- [What the task requires]:
Your response must be the entire set of entries, reproduced word for word.

- [Supplied entries]:

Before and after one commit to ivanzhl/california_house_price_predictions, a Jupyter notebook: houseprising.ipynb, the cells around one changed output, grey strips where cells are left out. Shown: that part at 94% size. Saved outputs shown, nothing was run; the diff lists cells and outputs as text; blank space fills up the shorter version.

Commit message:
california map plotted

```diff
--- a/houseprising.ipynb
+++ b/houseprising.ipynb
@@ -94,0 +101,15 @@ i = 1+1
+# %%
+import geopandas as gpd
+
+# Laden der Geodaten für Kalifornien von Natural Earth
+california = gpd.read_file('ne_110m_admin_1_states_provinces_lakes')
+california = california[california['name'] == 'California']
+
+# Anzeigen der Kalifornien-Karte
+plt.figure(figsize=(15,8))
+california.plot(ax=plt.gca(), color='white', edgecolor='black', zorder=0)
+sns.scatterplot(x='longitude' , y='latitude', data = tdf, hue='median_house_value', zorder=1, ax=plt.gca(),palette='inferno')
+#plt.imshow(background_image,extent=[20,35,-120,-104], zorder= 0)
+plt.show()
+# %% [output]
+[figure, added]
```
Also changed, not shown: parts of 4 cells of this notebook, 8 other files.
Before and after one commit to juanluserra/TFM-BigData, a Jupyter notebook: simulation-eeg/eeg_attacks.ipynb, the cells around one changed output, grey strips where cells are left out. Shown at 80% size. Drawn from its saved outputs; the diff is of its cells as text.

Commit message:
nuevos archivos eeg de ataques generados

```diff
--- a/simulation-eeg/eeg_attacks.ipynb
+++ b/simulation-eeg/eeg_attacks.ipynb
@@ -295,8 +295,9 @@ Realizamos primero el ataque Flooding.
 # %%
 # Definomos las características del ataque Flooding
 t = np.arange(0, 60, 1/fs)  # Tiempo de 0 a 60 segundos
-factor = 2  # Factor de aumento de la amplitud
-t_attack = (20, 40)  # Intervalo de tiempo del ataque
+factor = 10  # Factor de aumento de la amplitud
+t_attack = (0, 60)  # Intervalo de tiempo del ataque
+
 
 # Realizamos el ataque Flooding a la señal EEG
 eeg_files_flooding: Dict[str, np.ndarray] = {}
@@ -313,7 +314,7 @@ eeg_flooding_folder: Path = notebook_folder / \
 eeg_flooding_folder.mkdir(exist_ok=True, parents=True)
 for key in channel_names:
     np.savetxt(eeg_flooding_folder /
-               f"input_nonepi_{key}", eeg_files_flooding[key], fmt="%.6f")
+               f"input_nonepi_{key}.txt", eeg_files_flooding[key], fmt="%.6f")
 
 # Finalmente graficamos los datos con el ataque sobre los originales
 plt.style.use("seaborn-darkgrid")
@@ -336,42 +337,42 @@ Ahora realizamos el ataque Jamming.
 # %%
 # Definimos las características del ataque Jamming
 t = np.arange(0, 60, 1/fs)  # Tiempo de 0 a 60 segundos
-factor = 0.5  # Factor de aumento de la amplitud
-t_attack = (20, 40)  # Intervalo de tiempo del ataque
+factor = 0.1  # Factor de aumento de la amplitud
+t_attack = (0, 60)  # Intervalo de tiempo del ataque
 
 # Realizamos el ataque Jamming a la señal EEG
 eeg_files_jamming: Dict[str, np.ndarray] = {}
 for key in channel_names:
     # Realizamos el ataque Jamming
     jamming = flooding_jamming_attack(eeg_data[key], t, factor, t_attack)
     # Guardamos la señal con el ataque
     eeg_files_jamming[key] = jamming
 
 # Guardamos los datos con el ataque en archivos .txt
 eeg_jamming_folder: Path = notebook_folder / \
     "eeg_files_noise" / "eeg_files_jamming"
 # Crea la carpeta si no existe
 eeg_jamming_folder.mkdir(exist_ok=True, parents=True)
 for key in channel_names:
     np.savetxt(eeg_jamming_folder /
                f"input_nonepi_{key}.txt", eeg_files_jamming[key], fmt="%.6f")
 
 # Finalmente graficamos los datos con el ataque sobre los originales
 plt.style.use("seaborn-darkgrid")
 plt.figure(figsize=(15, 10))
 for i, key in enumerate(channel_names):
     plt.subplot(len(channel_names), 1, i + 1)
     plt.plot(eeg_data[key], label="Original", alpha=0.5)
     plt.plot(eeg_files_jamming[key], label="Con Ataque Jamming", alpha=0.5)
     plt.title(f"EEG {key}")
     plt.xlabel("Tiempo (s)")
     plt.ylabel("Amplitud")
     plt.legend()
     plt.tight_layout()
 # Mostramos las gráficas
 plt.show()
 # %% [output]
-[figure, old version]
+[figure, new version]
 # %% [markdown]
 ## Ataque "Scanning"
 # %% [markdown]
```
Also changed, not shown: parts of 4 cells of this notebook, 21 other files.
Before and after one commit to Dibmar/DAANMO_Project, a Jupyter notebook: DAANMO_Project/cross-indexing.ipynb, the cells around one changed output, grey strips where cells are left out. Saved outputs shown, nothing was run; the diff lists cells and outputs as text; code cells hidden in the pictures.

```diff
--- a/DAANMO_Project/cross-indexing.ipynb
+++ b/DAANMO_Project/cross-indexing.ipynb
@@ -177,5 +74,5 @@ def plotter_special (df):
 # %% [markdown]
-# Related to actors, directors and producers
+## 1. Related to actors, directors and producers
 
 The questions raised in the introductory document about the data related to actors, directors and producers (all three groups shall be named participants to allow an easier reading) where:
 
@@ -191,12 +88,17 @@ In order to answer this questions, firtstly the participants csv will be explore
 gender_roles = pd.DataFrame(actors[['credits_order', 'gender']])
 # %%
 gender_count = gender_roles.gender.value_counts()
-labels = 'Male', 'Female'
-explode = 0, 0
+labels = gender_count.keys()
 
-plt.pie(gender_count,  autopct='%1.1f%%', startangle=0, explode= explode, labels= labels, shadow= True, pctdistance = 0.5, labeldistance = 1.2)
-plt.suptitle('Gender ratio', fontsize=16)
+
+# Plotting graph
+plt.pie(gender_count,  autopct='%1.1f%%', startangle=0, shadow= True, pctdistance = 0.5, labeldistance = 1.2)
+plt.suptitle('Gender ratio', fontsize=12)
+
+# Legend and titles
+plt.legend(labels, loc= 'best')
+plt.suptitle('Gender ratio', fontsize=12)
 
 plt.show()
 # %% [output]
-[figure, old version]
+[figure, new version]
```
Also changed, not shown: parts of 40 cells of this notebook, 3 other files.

- [Final answer]:
Before and after one commit to ivanzhl/california_house_price_predictions, a Jupyter notebook: houseprising.ipynb, the cells around one changed output, grey strips where cells are left out. Shown: that part at 94% size. Saved outputs shown, nothing was run; the diff lists cells and outputs as text; blank space fills up the shorter version.

Commit message:
california map plotted

```diff
--- a/houseprising.ipynb
+++ b/houseprising.ipynb
@@ -94,0 +101,15 @@ i = 1+1
+# %%
+import geopandas as gpd
+
+# Laden der Geodaten für Kalifornien von Natural Earth
+california = gpd.read_file('ne_110m_admin_1_states_provinces_lakes')
+california = california[california['name'] == 'California']
+
+# Anzeigen der Kalifornien-Karte
+plt.figure(figsize=(15,8))
+california.plot(ax=plt.gca(), color='white', edgecolor='black', zorder=0)
+sns.scatterplot(x='longitude' , y='latitude', data = tdf, hue='median_house_value', zorder=1, ax=plt.gca(),palette='inferno')
+#plt.imshow(background_image,extent=[20,35,-120,-104], zorder= 0)
+plt.show()
+# %% [output]
+[figure, added]
```
Also changed, not shown: parts of 4 cells of this notebook, 8 other files.
Before and after one commit to juanluserra/TFM-BigData, a Jupyter notebook: simulation-eeg/eeg_attacks.ipynb, the cells around one changed output, grey strips where cells are left out. Shown at 80% size. Drawn from its saved outputs; the diff is of its cells as text.

Commit message:
nuevos archivos eeg de ataques generados

```diff
--- a/simulation-eeg/eeg_attacks.ipynb
+++ b/simulation-eeg/eeg_attacks.ipynb
@@ -295,8 +295,9 @@ Realizamos primero el ataque Flooding.
 # %%
 # Definomos las características del ataque Flooding
 t = np.arange(0, 60, 1/fs)  # Tiempo de 0 a 60 segundos
-factor = 2  # Factor de aumento de la amplitud
-t_attack = (20, 40)  # Intervalo de tiempo del ataque
+factor = 10  # Factor de aumento de la amplitud
+t_attack = (0, 60)  # Intervalo de tiempo del ataque
+
 
 # Realizamos el ataque Flooding a la señal EEG
 eeg_files_flooding: Dict[str, np.ndarray] = {}
@@ -313,7 +314,7 @@ eeg_flooding_folder: Path = notebook_folder / \
 eeg_flooding_folder.mkdir(exist_ok=True, parents=True)
 for key in channel_names:
     np.savetxt(eeg_flooding_folder /
-               f"input_nonepi_{key}", eeg_files_flooding[key], fmt="%.6f")
+               f"input_nonepi_{key}.txt", eeg_files_flooding[key], fmt="%.6f")
 
 # Finalmente graficamos los datos con el ataque sobre los originales
 plt.style.use("seaborn-darkgrid")
@@ -336,42 +337,42 @@ Ahora realizamos el ataque Jamming.
 # %%
 # Definimos las características del ataque Jamming
 t = np.arange(0, 60, 1/fs)  # Tiempo de 0 a 60 segundos
-factor = 0.5  # Factor de aumento de la amplitud
-t_attack = (20, 40)  # Intervalo de tiempo del ataque
+factor = 0.1  # Factor de aumento de la amplitud
+t_attack = (0, 60)  # Intervalo de tiempo del ataque
 
 # Realizamos el ataque Jamming a la señal EEG
 eeg_files_jamming: Dict[str, np.ndarray] = {}
 for key in channel_names:
     # Realizamos el ataque Jamming
     jamming = flooding_jamming_attack(eeg_data[key], t, factor, t_attack)
     # Guardamos la señal con el ataque
     eeg_files_jamming[key] = jamming
 
 # Guardamos los datos con el ataque en archivos .txt
 eeg_jamming_folder: Path = notebook_folder / \
     "eeg_files_noise" / "eeg_files_jamming"
 # Crea la carpeta si no existe
 eeg_jamming_folder.mkdir(exist_ok=True, parents=True)
 for key in channel_names:
     np.savetxt(eeg_jamming_folder /
                f"input_nonepi_{key}.txt", eeg_files_jamming[key], fmt="%.6f")
 
 # Finalmente graficamos los datos con el ataque sobre los originales
 plt.style.use("seaborn-darkgrid")
 plt.figure(figsize=(15, 10))
 for i, key in enumerate(channel_names):
     plt.subplot(len(channel_names), 1, i + 1)
     plt.plot(eeg_data[key], label="Original", alpha=0.5)
     plt.plot(eeg_files_jamming[key], label="Con Ataque Jamming", alpha=0.5)
     plt.title(f"EEG {key}")
     plt.xlabel("Tiempo (s)")
     plt.ylabel("Amplitud")
     plt.legend()
     plt.tight_layout()
 # Mostramos las gráficas
 plt.show()
 # %% [output]
-[figure, old version]
+[figure, new version]
 # %% [markdown]
 ## Ataque "Scanning"
 # %% [markdown]
```
Also changed, not shown: parts of 4 cells of this notebook, 21 other files.
Before and after one commit to Dibmar/DAANMO_Project, a Jupyter notebook: DAANMO_Project/cross-indexing.ipynb, the cells around one changed output, grey strips where cells are left out. Saved outputs shown, nothing was run; the diff lists cells and outputs as text; code cells hidden in the pictures.

```diff
--- a/DAANMO_Project/cross-indexing.ipynb
+++ b/DAANMO_Project/cross-indexing.ipynb
@@ -177,5 +74,5 @@ def plotter_special (df):
 # %% [markdown]
-# Related to actors, directors and producers
+## 1. Related to actors, directors and producers
 
 The questions raised in the introductory document about the data related to actors, directors and producers (all three groups shall be named participants to allow an easier reading) where:
 
@@ -191,12 +88,17 @@ In order to answer this questions, firtstly the participants csv will be explore
 gender_roles = pd.DataFrame(actors[['credits_order', 'gender']])
 # %%
 gender_count = gender_roles.gender.value_counts()
-labels = 'Male', 'Female'
-explode = 0, 0
+labels = gender_count.keys()
 
-plt.pie(gender_count,  autopct='%1.1f%%', startangle=0, explode= explode, labels= labels, shadow= True, pctdistance = 0.5, labeldistance = 1.2)
-plt.suptitle('Gender ratio', fontsize=16)
+
+# Plotting graph
+plt.pie(gender_count,  autopct='%1.1f%%', startangle=0, shadow= True, pctdistance = 0.5, labeldistance = 1.2)
+plt.suptitle('Gender ratio', fontsize=12)
+
+# Legend and titles
+plt.legend(labels, loc= 'best')
+plt.suptitle('Gender ratio', fontsize=12)
 
 plt.show()
 # %% [output]
-[figure, old version]
+[figure, new version]
```
Also changed, not shown: parts of 40 cells of this notebook, 3 other files.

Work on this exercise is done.